Stock markets across Asia remained under heavy selling pressure as the rising death toll in China from a rapidly spreading coronavirus hammered investor confidence in sectors from cosmetics to commodities.
Shares in South Korea, Singapore and Australia all fell on Tuesday as these markets returned from holidays. The weakness across many of the region’s markets came as Chinese state media confirmed the total death toll from the pathogen had risen to more than 100. Most of the dead were in Wuhan and the surrounding province of Hubei, the outbreak’s epicentre.
Seoul’s benchmark Kospi index closed 3.1 per cent lower, with stocks that are exposed to a probable fall in spending by Chinese tourists as a result of the virus among the hardest hit. AmorePacific, South Korea’s largest cosmetics company, dropped 8.5 per cent while duty-free chain Hotel Shilla tumbled almost 10 per cent. Smartphone and chipmaker Samsung fell more than 3 per cent.
Singapore’s FTSE Straits Times dropped 2.3 per cent over fears the disease could hit the south-east Asian state’s economy, which is closely linked to China’s.
Margaret Yang, a market analyst at broker CMC Markets, said the economic impact of the virus on the region could be “enormous”.
“Capital is fleeing out of equity markets on this huge selling momentum,” she added, pointing to research by the University of Hong Kong that suggested tens of thousands of people in Wuhan could already be infected with the coronavirus without showing symptoms. “We are facing huge uncertainty in terms of the number of cases confirmed and how this thing will move in the next couple of weeks and even months.”
Hong Kong’s stock exchange will re-open on Wednesday while markets in mainland China do not return from the lunar new year holiday until next Monday. Shanghai has ordered companies not to reopen until February 9.
But in a statement published on Tuesday, China’s securities regulator instructed securities and futures traders to “actively guide investors to rationally, objectively analyse the impact of the outbreak and adhere to the concepts of long-term and value investment”.

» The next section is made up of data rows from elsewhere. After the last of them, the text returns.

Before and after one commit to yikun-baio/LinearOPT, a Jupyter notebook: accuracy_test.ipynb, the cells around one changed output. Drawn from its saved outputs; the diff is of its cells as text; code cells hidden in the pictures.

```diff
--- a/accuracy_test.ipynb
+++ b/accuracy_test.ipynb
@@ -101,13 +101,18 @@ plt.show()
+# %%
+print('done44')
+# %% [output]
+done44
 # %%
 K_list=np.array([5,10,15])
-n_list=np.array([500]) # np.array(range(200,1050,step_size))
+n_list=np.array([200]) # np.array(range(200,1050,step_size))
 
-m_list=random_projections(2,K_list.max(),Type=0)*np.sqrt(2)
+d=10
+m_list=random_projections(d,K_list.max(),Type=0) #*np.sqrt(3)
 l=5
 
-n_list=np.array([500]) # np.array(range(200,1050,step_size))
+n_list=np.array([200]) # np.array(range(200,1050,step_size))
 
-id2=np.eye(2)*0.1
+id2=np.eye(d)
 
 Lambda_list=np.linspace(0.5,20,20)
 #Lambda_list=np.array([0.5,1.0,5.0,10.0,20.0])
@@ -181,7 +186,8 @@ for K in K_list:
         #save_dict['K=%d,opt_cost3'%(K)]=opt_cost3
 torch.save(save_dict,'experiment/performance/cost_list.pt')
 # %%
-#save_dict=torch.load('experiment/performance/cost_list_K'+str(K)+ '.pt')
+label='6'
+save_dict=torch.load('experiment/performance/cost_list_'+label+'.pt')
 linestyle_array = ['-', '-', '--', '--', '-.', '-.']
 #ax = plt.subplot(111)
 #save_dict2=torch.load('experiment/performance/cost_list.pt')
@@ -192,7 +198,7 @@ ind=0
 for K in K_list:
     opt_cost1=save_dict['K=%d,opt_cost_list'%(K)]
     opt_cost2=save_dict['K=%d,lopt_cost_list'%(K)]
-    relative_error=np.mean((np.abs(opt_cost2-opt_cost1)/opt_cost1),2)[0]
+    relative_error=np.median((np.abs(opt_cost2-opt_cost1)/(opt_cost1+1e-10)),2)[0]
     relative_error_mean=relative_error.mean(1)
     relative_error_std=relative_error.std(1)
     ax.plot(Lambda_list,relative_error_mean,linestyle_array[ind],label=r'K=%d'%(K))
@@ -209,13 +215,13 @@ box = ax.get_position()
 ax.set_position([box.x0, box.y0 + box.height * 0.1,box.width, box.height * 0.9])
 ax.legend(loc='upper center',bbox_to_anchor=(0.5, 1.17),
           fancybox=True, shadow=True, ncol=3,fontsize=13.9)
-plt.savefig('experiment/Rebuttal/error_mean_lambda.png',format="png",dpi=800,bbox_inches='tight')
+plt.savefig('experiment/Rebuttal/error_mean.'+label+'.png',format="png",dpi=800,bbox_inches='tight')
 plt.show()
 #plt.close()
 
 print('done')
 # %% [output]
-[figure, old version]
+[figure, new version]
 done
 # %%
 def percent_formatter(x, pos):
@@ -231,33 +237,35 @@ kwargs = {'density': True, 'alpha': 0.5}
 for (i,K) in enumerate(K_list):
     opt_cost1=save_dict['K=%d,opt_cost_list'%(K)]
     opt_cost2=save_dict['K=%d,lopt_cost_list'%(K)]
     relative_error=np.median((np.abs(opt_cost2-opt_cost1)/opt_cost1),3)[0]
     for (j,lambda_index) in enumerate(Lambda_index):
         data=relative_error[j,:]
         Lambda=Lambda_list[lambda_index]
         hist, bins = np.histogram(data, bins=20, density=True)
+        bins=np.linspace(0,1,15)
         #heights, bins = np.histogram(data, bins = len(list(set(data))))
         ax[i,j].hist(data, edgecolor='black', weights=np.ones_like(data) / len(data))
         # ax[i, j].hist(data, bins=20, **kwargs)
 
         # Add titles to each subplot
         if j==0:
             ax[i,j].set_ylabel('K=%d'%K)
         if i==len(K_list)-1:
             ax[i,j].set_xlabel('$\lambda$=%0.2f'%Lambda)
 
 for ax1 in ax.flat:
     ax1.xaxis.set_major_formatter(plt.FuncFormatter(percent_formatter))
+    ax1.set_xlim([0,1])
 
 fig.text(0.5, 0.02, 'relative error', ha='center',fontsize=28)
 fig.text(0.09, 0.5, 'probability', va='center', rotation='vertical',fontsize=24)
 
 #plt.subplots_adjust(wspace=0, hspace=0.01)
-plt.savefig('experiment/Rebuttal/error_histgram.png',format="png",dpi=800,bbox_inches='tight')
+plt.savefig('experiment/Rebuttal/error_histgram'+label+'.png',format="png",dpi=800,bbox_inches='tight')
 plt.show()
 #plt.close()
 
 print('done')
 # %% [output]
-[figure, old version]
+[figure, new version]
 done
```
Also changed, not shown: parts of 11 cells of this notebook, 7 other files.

In Sydney the S&P/ASX 200 index slipped 1.4 per cent as energy and mining stocks sold off on concerns over the pathogen’s impact on Chinese demand. BHP, the world’s biggest mining group, fell 3.3 per cent. Miners Rio Tinto and Fortescue Metals Group also dropped.
Commodities-focused companies fell in Tokyo, too, where the Topix shed 0.6 per cent. Gold, US treasuries and the Japanese yen — investors’ go-to havens — were little changed. Brent, the international oil marker, fell 0.1 per cent to $59.26 a barrel.
Wall Street’s S&P 500 closed 1.6 per cent lower on Monday, but equity futures were pointing to gains of 0.6 per cent when US markets begin trading later on Tuesday.